This week we are pleased to feature a guest post by Jessica Showalter. Showalter was a Lillian Gary Taylor Fellow at the Harrison Institute in 2013. She is a doctoral candidate in the Literature & Criticism program at Indiana University of Pennsylvania. Below, Jessica explains why she ended up spending two weeks of her fellowship studying two books that she had expected to peruse for perhaps an hour.
I suppressed a squeal when I opened Copy 1 of Edward Le Roy Rice’s Monarchs of Minstrelsy (1911). The book is a 350-page early history of minstrel shows, the ubiquitous nineteenth-century pop culture phenomenon which combined song, dance, and comic sketches based on racist stereotypes. The Albert and Shirley Small Special Collections Library holds two annotated copies of Monarchs of Minstrelsy. Although I had examined a digitized copy on Google Books a few months before coming to Charlottesville, I figured the annotations might be worth a glance.
Imagine my surprise when I surveyed the extent of the annotations—the books resembled scrapbooks. Newspaper clippings about minstrel performers were crammed into any available white space. Many of these newspaper stories were new to me, even though I had examined minstrelsy-related articles in digitized nineteenth-century newspaper databases. Many newspapers have not yet been digitized, and may never be.
One clipping told the story of Charlie Bensel, a minstrel performer who was shipwrecked in Peru en route to California during the Gold Rush. Finally arriving in San Francisco with only his banjo, Bensel exchanged music for food until he found a job in the mines. Later, Bensel started a minstrel company that toured China. Another clipping about the minstrel William Blakeney reported that he performed in Australia, India, Japan, the South Seas, and England during the 1870s. These kinds of stories helped my quest to track down the international routes of traveling minstrel performers for a chapter in my dissertation, Hemispheric Minstrelsies: Race, Nation, and Empire in Nineteenth-Century Performance.
In addition to pasted-in newspaper clippings, these copies of Monarchs of Minstrelsy were peppered with penciled notes supplementing the book’s biographies of minstrel performers. The book’s unidentified owner visited the graves of many of these minstrels to fact-check Rice’s biographies. For instance, a note on page 15 in Copy 2 edits the famous performer Frank Brower’s birthday—according to his tombstone, he was born November 30th, not November 20th.
Sometimes, these marginal notes describe the condition of the gravesites, noting whether they were well-kept or neglected and overgrown. In cases where visits were impractical, the book’s owner corresponded with cemetery managers via mail and inserted the correspondence in one of the copies of the book.
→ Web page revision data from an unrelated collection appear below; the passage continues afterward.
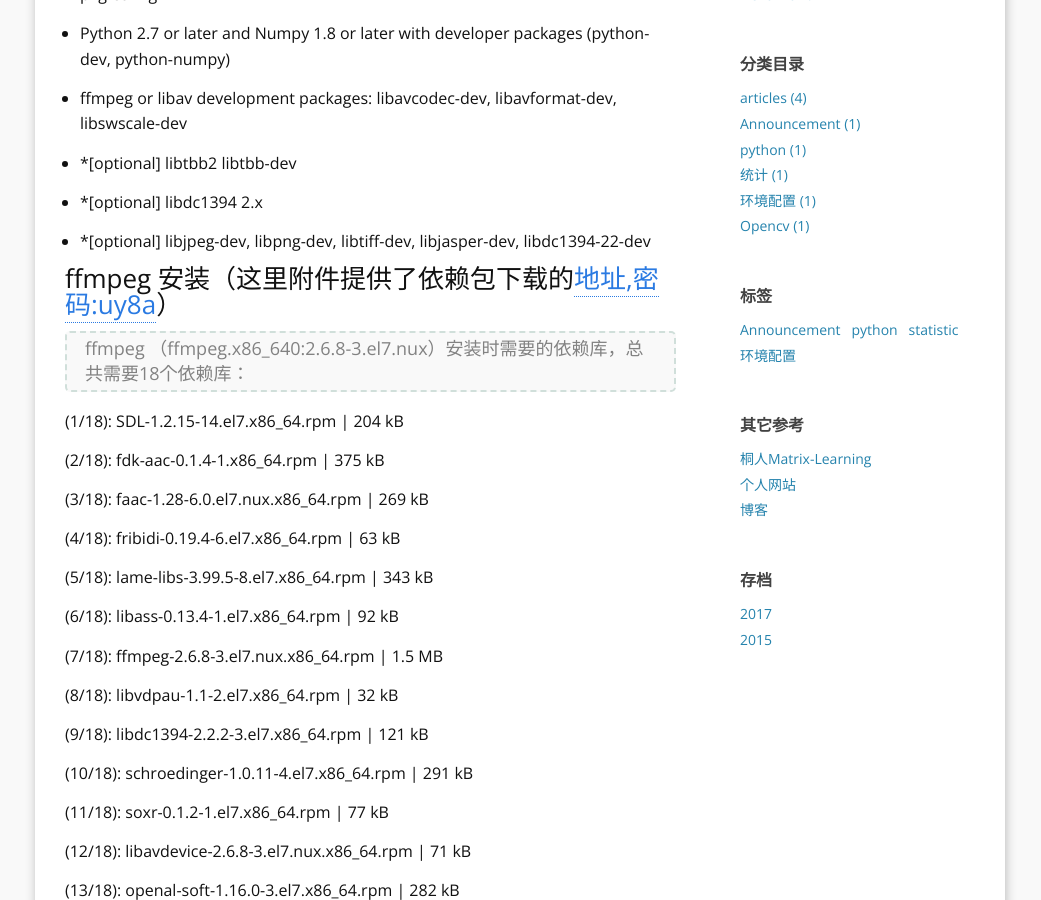
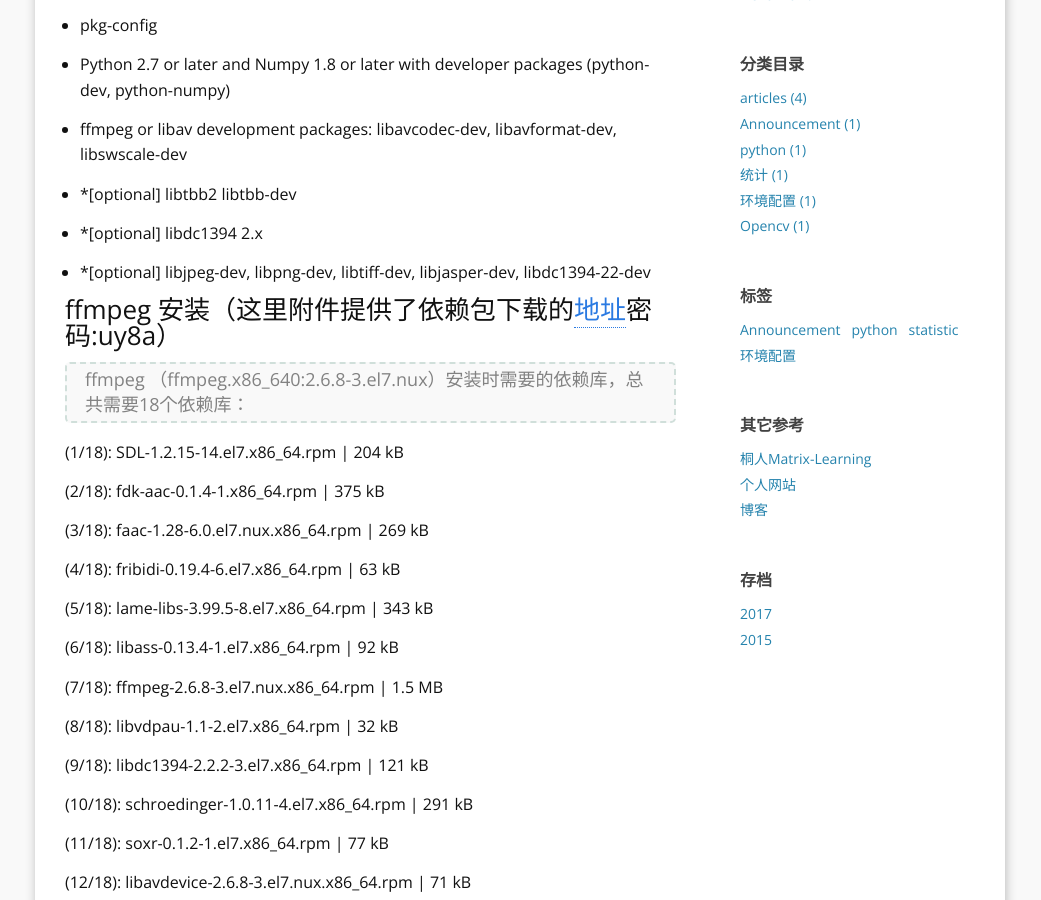
Before and after one commit to xiyangzhuang/xiyangzhuang.github.io, a Jekyll site: the page built from _posts/2017-07-10-install-opencv-on-centos-without-internet.md, in a window 1280 px wide and 900 px high, scrolled down 801 px. Shown: the whole window, without its empty margins (120-1161 px from the left). Built offline with Jekyll 4.4.1, drawn with Linux system fonts in a browser that asks for light colours; comment, search, counter and statistics services are not loaded.

Commit message:
modified

```diff
--- a/_posts/2017-07-10-install-opencv-on-centos-without-internet.md
+++ b/_posts/2017-07-10-install-opencv-on-centos-without-internet.md
@@ -20,6 +20,7 @@
 version 4.8.5 20150623 (Red Hat 4.8.5-11) (GCC) ) \#1 SMP Tue Nov 22 16:42:41
 UTC 2016*
 
+***
 
 Opencv安装：
 ============
@@ -50,7 +51,7 @@
 -   \*[optional] libjpeg-dev, libpng-dev, libtiff-dev, libjasper-dev,
     libdc1394-22-dev
 
-### ffmpeg 安装（这里附件提供了依赖包下载的[地址,密码:uy8a](http://pan.baidu.com/s/1kVeIkjP)）
+### ffmpeg 安装（这里附件提供了依赖包下载的[地址](http://pan.baidu.com/s/1kVeIkjP)密码:uy8a）
 
 >   ffmpeg （ffmpeg.x86_640:2.6.8-3.el7.nux）安装时需要的依赖库，总共需要18个依赖库：
 
@@ -93,6 +94,8 @@
 由于安装ffmpeg 过程中需要的依赖库较多，可以先将一台装有centos版本的服务器联网，然后用yum
 或者 （apt-get）等包管理工具将依赖库进行保存。
 
+***
+
 #### 方案一：用包安装工具进行依赖库关联下载
 
 以Centos上自带的yum为例。yum是一个优秀的软件获取与系统更新的工具，主要应用于Redhat系列的发行版本上。
@@ -103,6 +106,8 @@
 
 也可直接修改/etc/yum.conf 将keepcache=0 修改为 keepcache=1，
 安装或者升级后，在目录 /var/cache/yum 下就会有下载的 rpm 包了
+
+***
 
 Opencv编译过程中出现的问题：
 ============================
```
One letter from 1913 confirms the location of Charles Backus’ grave in Rochester, NY; another letter from 1915 confirms the burial of Harry (Henry) B. Macarthy in San Francisco. Copy 1 even includes a letter from the American Consul in Moscow about the performer Charley Sutton Leman’s burial.
The scrapbooked clippings and penciled annotations provided many minute details that will enrich my dissertation research, and as a whole the two books pushed me to speculate about how history is made. The book’s owner did not just passively read these accounts but engaged in fact-checking and revision, creating a personalized historical record. The marked up copies of Monarchs of Minstrelsy preserve a snapshot of a messy, contested history in progress. Plus, these scrapbooked copies reminded me of the importance of consulting physical texts in addition to electronic resources. Yes, a digitized copy allowed me to prime my research from home, but the Small Special Collections Library’s two idiosyncratic copies offered unique information, while also illuminating how just one reader repurposed a book according to his or her own objective.